→ **WHAT YOU HAVE TO DO**
The response must restate all of the data word for word.

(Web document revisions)
╔══

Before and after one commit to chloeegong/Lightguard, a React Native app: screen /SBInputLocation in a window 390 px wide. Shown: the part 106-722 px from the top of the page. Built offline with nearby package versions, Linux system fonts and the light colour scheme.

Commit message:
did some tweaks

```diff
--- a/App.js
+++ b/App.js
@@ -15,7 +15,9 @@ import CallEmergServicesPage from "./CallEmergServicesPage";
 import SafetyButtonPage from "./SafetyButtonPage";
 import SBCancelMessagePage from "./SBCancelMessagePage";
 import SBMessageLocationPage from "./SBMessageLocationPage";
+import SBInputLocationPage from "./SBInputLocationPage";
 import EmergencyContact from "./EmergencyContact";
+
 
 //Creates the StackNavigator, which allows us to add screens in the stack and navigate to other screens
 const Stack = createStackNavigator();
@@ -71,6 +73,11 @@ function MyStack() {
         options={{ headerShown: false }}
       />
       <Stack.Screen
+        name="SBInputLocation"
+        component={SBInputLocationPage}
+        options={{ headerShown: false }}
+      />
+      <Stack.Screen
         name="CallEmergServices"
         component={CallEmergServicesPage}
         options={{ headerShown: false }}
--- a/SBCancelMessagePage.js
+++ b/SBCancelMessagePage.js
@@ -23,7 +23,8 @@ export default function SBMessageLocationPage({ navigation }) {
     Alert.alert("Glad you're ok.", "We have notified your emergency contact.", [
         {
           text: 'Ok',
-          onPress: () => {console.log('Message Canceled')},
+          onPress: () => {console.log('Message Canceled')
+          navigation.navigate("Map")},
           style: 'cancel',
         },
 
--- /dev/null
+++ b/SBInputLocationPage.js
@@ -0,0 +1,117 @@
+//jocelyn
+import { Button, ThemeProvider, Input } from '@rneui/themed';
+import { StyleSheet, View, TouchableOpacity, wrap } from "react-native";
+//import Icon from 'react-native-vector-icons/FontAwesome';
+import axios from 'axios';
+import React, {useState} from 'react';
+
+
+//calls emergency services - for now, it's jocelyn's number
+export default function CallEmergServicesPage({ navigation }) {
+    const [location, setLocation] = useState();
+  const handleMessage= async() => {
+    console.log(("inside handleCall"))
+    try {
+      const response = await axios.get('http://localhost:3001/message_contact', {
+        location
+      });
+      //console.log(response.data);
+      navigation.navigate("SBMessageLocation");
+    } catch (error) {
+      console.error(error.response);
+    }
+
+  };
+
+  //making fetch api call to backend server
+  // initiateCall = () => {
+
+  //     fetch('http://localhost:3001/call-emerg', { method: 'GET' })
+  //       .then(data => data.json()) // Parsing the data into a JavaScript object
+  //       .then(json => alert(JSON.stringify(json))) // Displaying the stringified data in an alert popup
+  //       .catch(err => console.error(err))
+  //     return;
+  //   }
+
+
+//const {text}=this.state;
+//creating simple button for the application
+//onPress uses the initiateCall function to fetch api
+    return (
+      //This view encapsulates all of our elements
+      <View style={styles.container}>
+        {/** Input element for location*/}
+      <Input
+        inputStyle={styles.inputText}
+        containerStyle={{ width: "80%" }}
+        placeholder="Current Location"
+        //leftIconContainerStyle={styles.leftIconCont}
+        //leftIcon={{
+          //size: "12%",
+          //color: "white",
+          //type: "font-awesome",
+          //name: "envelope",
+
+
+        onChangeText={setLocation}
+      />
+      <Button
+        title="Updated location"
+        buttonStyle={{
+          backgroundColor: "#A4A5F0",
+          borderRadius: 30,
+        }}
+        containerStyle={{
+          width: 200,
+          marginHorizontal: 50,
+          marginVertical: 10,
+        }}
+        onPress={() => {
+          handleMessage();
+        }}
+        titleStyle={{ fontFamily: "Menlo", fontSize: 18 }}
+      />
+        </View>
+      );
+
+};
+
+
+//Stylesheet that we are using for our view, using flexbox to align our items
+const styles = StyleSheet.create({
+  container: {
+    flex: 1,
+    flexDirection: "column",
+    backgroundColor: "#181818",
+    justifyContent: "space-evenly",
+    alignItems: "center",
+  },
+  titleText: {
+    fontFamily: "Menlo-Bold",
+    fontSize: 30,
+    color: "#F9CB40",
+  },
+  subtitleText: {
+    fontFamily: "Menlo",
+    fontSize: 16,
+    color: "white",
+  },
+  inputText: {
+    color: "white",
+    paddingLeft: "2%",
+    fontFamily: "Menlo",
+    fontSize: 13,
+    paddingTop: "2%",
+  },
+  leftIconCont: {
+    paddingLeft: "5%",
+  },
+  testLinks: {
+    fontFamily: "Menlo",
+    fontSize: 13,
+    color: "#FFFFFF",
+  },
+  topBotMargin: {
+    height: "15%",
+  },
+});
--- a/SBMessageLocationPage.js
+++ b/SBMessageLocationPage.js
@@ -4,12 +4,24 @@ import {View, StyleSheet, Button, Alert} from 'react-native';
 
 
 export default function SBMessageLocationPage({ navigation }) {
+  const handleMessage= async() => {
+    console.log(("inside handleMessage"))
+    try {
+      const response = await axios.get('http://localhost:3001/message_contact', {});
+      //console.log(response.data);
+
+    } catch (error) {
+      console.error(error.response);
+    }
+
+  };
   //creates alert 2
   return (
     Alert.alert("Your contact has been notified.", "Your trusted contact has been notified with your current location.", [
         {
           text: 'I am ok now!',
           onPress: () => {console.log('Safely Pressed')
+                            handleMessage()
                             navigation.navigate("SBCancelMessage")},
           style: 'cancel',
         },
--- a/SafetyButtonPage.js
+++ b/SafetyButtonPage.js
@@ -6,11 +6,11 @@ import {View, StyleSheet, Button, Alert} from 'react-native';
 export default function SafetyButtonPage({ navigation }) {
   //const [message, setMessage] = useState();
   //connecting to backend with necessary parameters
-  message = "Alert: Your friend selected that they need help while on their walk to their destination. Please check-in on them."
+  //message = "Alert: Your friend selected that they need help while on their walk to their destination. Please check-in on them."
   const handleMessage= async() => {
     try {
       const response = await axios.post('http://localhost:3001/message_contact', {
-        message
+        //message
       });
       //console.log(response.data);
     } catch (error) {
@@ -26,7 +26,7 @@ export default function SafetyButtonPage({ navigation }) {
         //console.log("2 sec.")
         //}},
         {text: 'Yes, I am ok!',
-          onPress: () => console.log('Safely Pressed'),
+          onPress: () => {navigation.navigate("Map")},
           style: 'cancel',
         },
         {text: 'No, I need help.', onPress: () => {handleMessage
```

╚══

→ **COMPLETED EXERCISE**
Before and after one commit to chloeegong/Lightguard, a React Native app: screen /SBInputLocation in a window 390 px wide. Shown: the part 106-722 px from the top of the page. Built offline with nearby package versions, Linux system fonts and the light colour scheme.

Commit message:
did some tweaks

```diff
--- a/App.js
+++ b/App.js
@@ -15,7 +15,9 @@ import CallEmergServicesPage from "./CallEmergServicesPage";
 import SafetyButtonPage from "./SafetyButtonPage";
 import SBCancelMessagePage from "./SBCancelMessagePage";
 import SBMessageLocationPage from "./SBMessageLocationPage";
+import SBInputLocationPage from "./SBInputLocationPage";
 import EmergencyContact from "./EmergencyContact";
+
 
 //Creates the StackNavigator, which allows us to add screens in the stack and navigate to other screens
 const Stack = createStackNavigator();
@@ -71,6 +73,11 @@ function MyStack() {
         options={{ headerShown: false }}
       />
       <Stack.Screen
+        name="SBInputLocation"
+        component={SBInputLocationPage}
+        options={{ headerShown: false }}
+      />
+      <Stack.Screen
         name="CallEmergServices"
         component={CallEmergServicesPage}
         options={{ headerShown: false }}
--- a/SBCancelMessagePage.js
+++ b/SBCancelMessagePage.js
@@ -23,7 +23,8 @@ export default function SBMessageLocationPage({ navigation }) {
     Alert.alert("Glad you're ok.", "We have notified your emergency contact.", [
         {
           text: 'Ok',
-          onPress: () => {console.log('Message Canceled')},
+          onPress: () => {console.log('Message Canceled')
+          navigation.navigate("Map")},
           style: 'cancel',
         },
 
--- /dev/null
+++ b/SBInputLocationPage.js
@@ -0,0 +1,117 @@
+//jocelyn
+import { Button, ThemeProvider, Input } from '@rneui/themed';
+import { StyleSheet, View, TouchableOpacity, wrap } from "react-native";
+//import Icon from 'react-native-vector-icons/FontAwesome';
+import axios from 'axios';
+import React, {useState} from 'react';
+
+
+//calls emergency services - for now, it's jocelyn's number
+export default function CallEmergServicesPage({ navigation }) {
+    const [location, setLocation] = useState();
+  const handleMessage= async() => {
+    console.log(("inside handleCall"))
+    try {
+      const response = await axios.get('http://localhost:3001/message_contact', {
+        location
+      });
+      //console.log(response.data);
+      navigation.navigate("SBMessageLocation");
+    } catch (error) {
+      console.error(error.response);
+    }
+
+  };
+
+  //making fetch api call to backend server
+  // initiateCall = () => {
+
+  //     fetch('http://localhost:3001/call-emerg', { method: 'GET' })
+  //       .then(data => data.json()) // Parsing the data into a JavaScript object
+  //       .then(json => alert(JSON.stringify(json))) // Displaying the stringified data in an alert popup
+  //       .catch(err => console.error(err))
+  //     return;
+  //   }
+
+
+//const {text}=this.state;
+//creating simple button for the application
+//onPress uses the initiateCall function to fetch api
+    return (
+      //This view encapsulates all of our elements
+      <View style={styles.container}>
+        {/** Input element for location*/}
+      <Input
+        inputStyle={styles.inputText}
+        containerStyle={{ width: "80%" }}
+        placeholder="Current Location"
+        //leftIconContainerStyle={styles.leftIconCont}
+        //leftIcon={{
+          //size: "12%",
+          //color: "white",
+          //type: "font-awesome",
+          //name: "envelope",
+
+
+        onChangeText={setLocation}
+      />
+      <Button
+        title="Updated location"
+        buttonStyle={{
+          backgroundColor: "#A4A5F0",
+          borderRadius: 30,
+        }}
+        containerStyle={{
+          width: 200,
+          marginHorizontal: 50,
+          marginVertical: 10,
+        }}
+        onPress={() => {
+          handleMessage();
+        }}
+        titleStyle={{ fontFamily: "Menlo", fontSize: 18 }}
+      />
+        </View>
+      );
+
+};
+
+
+//Stylesheet that we are using for our view, using flexbox to align our items
+const styles = StyleSheet.create({
+  container: {
+    flex: 1,
+    flexDirection: "column",
+    backgroundColor: "#181818",
+    justifyContent: "space-evenly",
+    alignItems: "center",
+  },
+  titleText: {
+    fontFamily: "Menlo-Bold",
+    fontSize: 30,
+    color: "#F9CB40",
+  },
+  subtitleText: {
+    fontFamily: "Menlo",
+    fontSize: 16,
+    color: "white",
+  },
+  inputText: {
+    color: "white",
+    paddingLeft: "2%",
+    fontFamily: "Menlo",
+    fontSize: 13,
+    paddingTop: "2%",
+  },
+  leftIconCont: {
+    paddingLeft: "5%",
+  },
+  testLinks: {
+    fontFamily: "Menlo",
+    fontSize: 13,
+    color: "#FFFFFF",
+  },
+  topBotMargin: {
+    height: "15%",
+  },
+});
--- a/SBMessageLocationPage.js
+++ b/SBMessageLocationPage.js
@@ -4,12 +4,24 @@ import {View, StyleSheet, Button, Alert} from 'react-native';
 
 
 export default function SBMessageLocationPage({ navigation }) {
+  const handleMessage= async() => {
+    console.log(("inside handleMessage"))
+    try {
+      const response = await axios.get('http://localhost:3001/message_contact', {});
+      //console.log(response.data);
+
+    } catch (error) {
+      console.error(error.response);
+    }
+
+  };
   //creates alert 2
   return (
     Alert.alert("Your contact has been notified.", "Your trusted contact has been notified with your current location.", [
         {
           text: 'I am ok now!',
           onPress: () => {console.log('Safely Pressed')
+                            handleMessage()
                             navigation.navigate("SBCancelMessage")},
           style: 'cancel',
         },
--- a/SafetyButtonPage.js
+++ b/SafetyButtonPage.js
@@ -6,11 +6,11 @@ import {View, StyleSheet, Button, Alert} from 'react-native';
 export default function SafetyButtonPage({ navigation }) {
   //const [message, setMessage] = useState();
   //connecting to backend with necessary parameters
-  message = "Alert: Your friend selected that they need help while on their walk to their destination. Please check-in on them."
+  //message = "Alert: Your friend selected that they need help while on their walk to their destination. Please check-in on them."
   const handleMessage= async() => {
     try {
       const response = await axios.post('http://localhost:3001/message_contact', {
-        message
+        //message
       });
       //console.log(response.data);
     } catch (error) {
@@ -26,7 +26,7 @@ export default function SafetyButtonPage({ navigation }) {
         //console.log("2 sec.")
         //}},
         {text: 'Yes, I am ok!',
-          onPress: () => console.log('Safely Pressed'),
+          onPress: () => {navigation.navigate("Map")},
           style: 'cancel',
         },
         {text: 'No, I need help.', onPress: () => {handleMessage
```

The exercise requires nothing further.